TASK GOAL
Go through the entries and tally the lines containing the word "proj". Only the total is wanted.

LISTED RECORDS
[Start of Attachment]

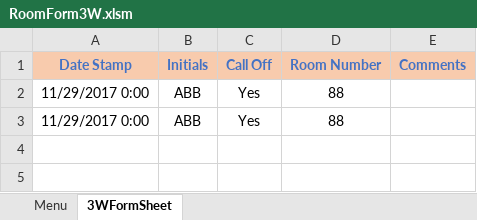
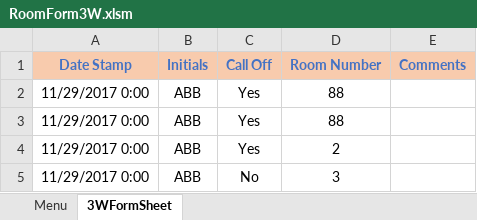
Before and after one commit to andersonjackson-ttc/Roper, an Excel workbook: spreadsheets/RoomForm3W.xlsm, sheet 3WFormSheet, drawn as a sheet; values as stored, in another font and other column widths than the file's, no borders; charts and pictures not drawn; the diff names each change by its address in the sheet, - before the commit and + after, or states it on an @@ line.

```diff
--- a/spreadsheets/RoomForm3W.xlsm (sheet 3WFormSheet)
+++ b/spreadsheets/RoomForm3W.xlsm (sheet 3WFormSheet)
+row 4: 11/29/2017 0:00 | ABB | Yes | 2
+row 5: 11/29/2017 0:00 | ABB | No | 3
```
Also changed, not shown: spreadsheets/Communicator.xlsx, 1 other file.
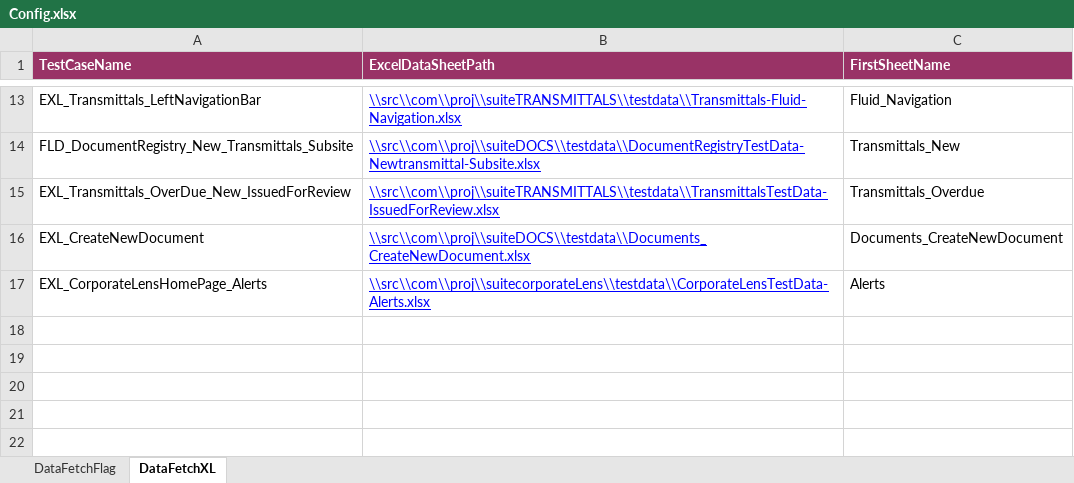
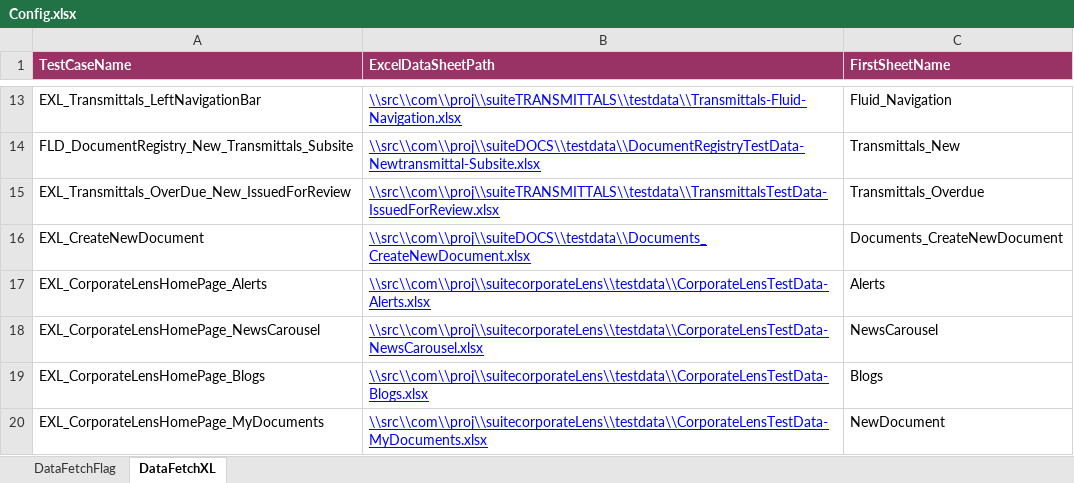
Before and after one commit to Shaikin/Excelens_Auto, an Excel workbook: Excelens_Trunk/src/com/proj/config/Config.xlsx, sheet DataFetchXL, drawn as a sheet; only a part is shown, gaps mark what is left out; values as stored, in another font and other column widths than the file's, no borders; the diff names each change by its address in the sheet, - before the commit and + after, or states it on an @@ line.

Commit message:
Included below tests EXL_CorporateLensHomePage_Alerts EXL_CorporateLensHomePage_NewsCarousel EXL_CorporateLensHomePage_Blogs EXL_CorporateLensHomePage_MyDocuments

```diff
--- a/Excelens_Trunk/src/com/proj/config/Config.xlsx (sheet DataFetchXL)
+++ b/Excelens_Trunk/src/com/proj/config/Config.xlsx (sheet DataFetchXL)
+row 18: EXL_CorporateLensHomePage_NewsCarousel | \\src\\com\\proj\\suitecorporateLens\\testdata\\CorporateLensTestData-NewsCarousel.xlsx | NewsCarousel
+row 19: EXL_CorporateLensHomePage_Blogs | \\src\\com\\proj\\suitecorporateLens\\testdata\\CorporateLensTestData-Blogs.xlsx | Blogs
+row 20: EXL_CorporateLensHomePage_MyDocuments | \\src\\com\\proj\\suitecorporateLens\\testdata\\CorporateLensTestData-MyDocuments.xlsx | NewDocument
```
Also changed, not shown: sheet DataFetchFlag.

[End of Attachment]

RESULT OF THE EXERCISE
6